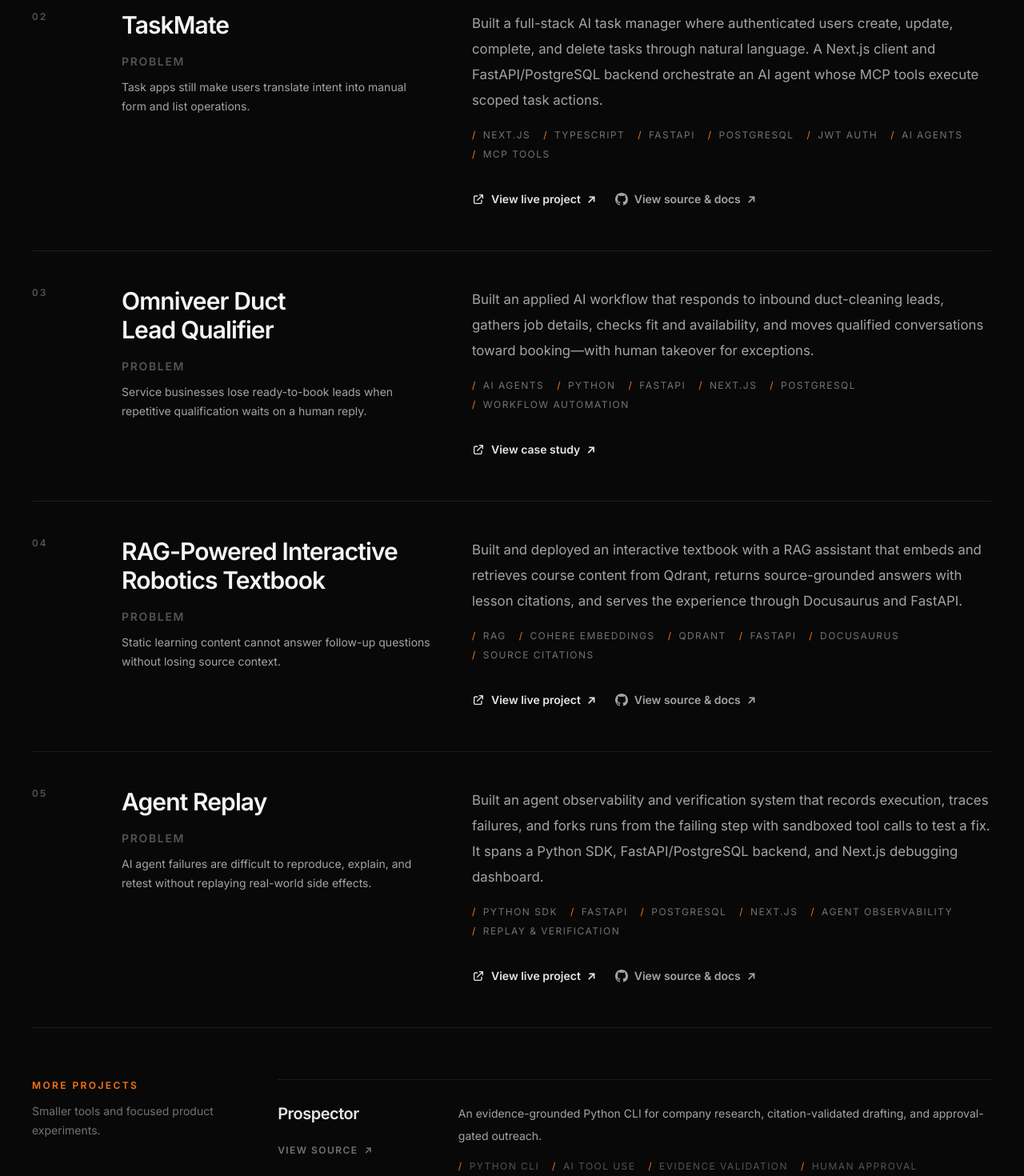
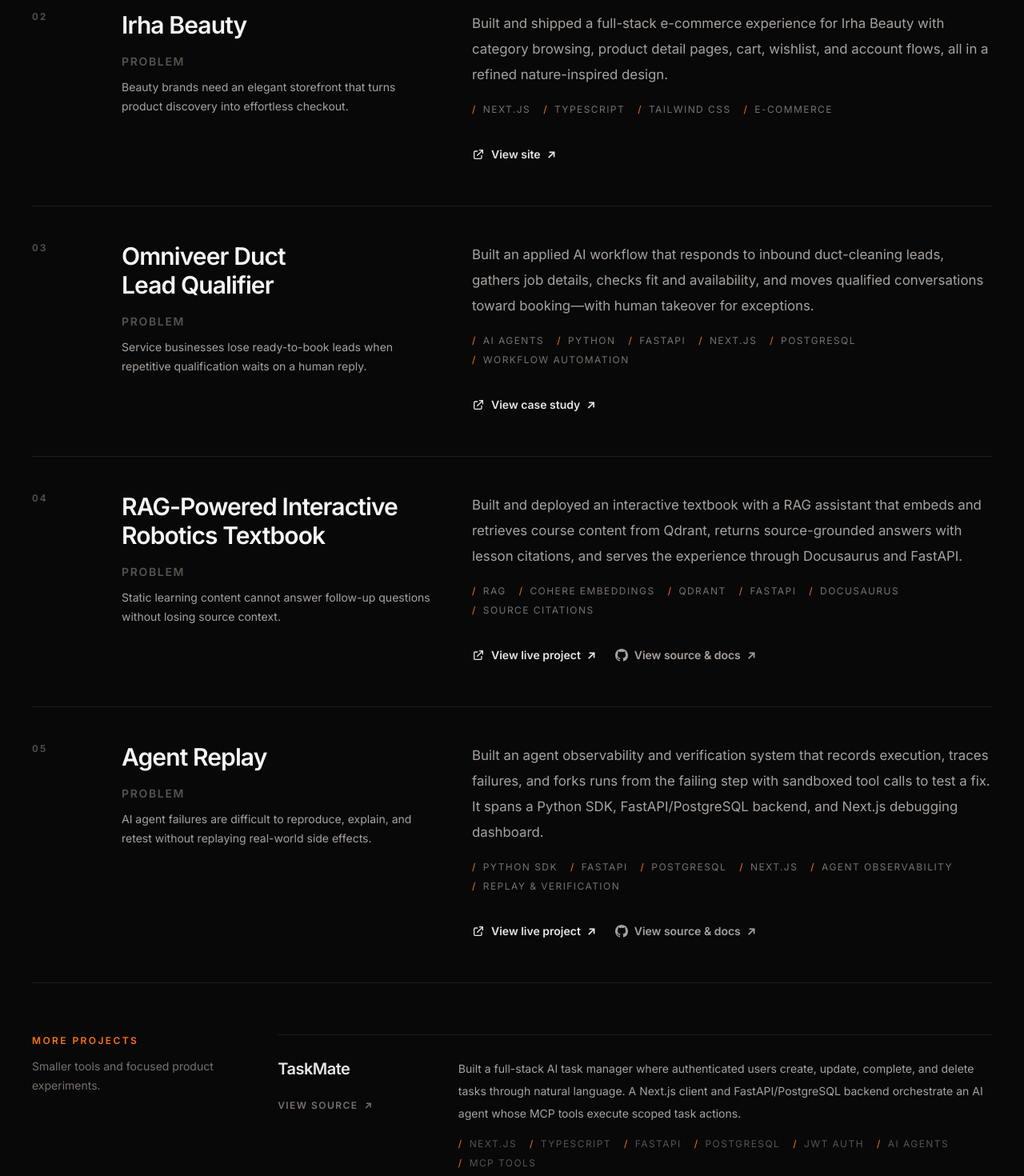
Before and after one commit to anusbutt/portfolio, a Next.js app: page / in a window 1280 px wide. Shown: the part 1660-3130 px from the top of the page at 80% size. Built offline with nearby package versions, Linux system fonts and the light colour scheme; no server answers.

Commit message:
feat(portfolio): swap TaskMate for Irha Beauty, move TaskMate to more projects

```diff
--- a/src/content/projects.ts
+++ b/src/content/projects.ts
@@ -30,22 +30,14 @@
     featured: true,
   },
   {
-    name: "TaskMate",
+    name: "Irha Beauty",
     problem:
-      "Task apps still make users translate intent into manual form and list operations.",
+      "Beauty brands need an elegant storefront that turns product discovery into effortless checkout.",
     description:
-      "Built a full-stack AI task manager where authenticated users create, update, complete, and delete tasks through natural language. A Next.js client and FastAPI/PostgreSQL backend orchestrate an AI agent whose MCP tools execute scoped task actions.",
-    techStack: [
-      "Next.js",
-      "TypeScript",
-      "FastAPI",
-      "PostgreSQL",
-      "JWT auth",
-      "AI agents",
-      "MCP tools",
-    ],
-    githubUrl: "https://github.com/anusbutt/taskmate",
-    websiteUrl: "https://evolution-of-todo-coral.vercel.app/",
+      "Built and shipped a full-stack e-commerce experience for Irha Beauty with category browsing, product detail pages, cart, wishlist, and account flows, all in a refined nature-inspired design.",
+    techStack: ["Next.js", "TypeScript", "Tailwind CSS", "E-commerce"],
+    websiteUrl: "https://www.irhapk.com",
+    websiteLabel: "View site",
   },
   {
     name: "Omniveer Duct Lead Qualifier",
@@ -104,6 +96,24 @@
 
 export const moreProjects: Project[] = [
   {
+    name: "TaskMate",
+    problem:
+      "Task apps still make users translate intent into manual form and list operations.",
+    description:
+      "Built a full-stack AI task manager where authenticated users create, update, complete, and delete tasks through natural language. A Next.js client and FastAPI/PostgreSQL backend orchestrate an AI agent whose MCP tools execute scoped task actions.",
+    techStack: [
+      "Next.js",
+      "TypeScript",
+      "FastAPI",
+      "PostgreSQL",
+      "JWT auth",
+      "AI agents",
+      "MCP tools",
+    ],
+    githubUrl: "https://github.com/anusbutt/taskmate",
+    websiteUrl: "https://evolution-of-todo-coral.vercel.app/",
+  },
+  {
     name: "Prospector",
     problem:
       "AI-assisted research and outreach can fabricate details or act before a human has reviewed the result.",
```
Also changed, not shown: 1 other file (tests, documents, lock files or other folders).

·····

● **Instructions to follow**: In the records, which lines mention the word "Next"? Copy those lines.

● **Written reply**:
Before and after one commit to anusbutt/portfolio, a Next.js app: page / in a window 1280 px wide. Shown: the part 1660-3130 px from the top of the page at 80% size. Built offline with nearby package versions, Linux system fonts and the light colour scheme; no server answers.
-      "Built a full-stack AI task manager where authenticated users create, update, complete, and delete tasks through natural language. A Next.js client and FastAPI/PostgreSQL backend orchestrate an AI agent whose MCP tools execute scoped task actions.",
-      "Next.js",
+    techStack: ["Next.js", "TypeScript", "Tailwind CSS", "E-commerce"],
+      "Built a full-stack AI task manager where authenticated users create, update, complete, and delete tasks through natural language. A Next.js client and FastAPI/PostgreSQL backend orchestrate an AI agent whose MCP tools execute scoped task actions.",
+      "Next.js",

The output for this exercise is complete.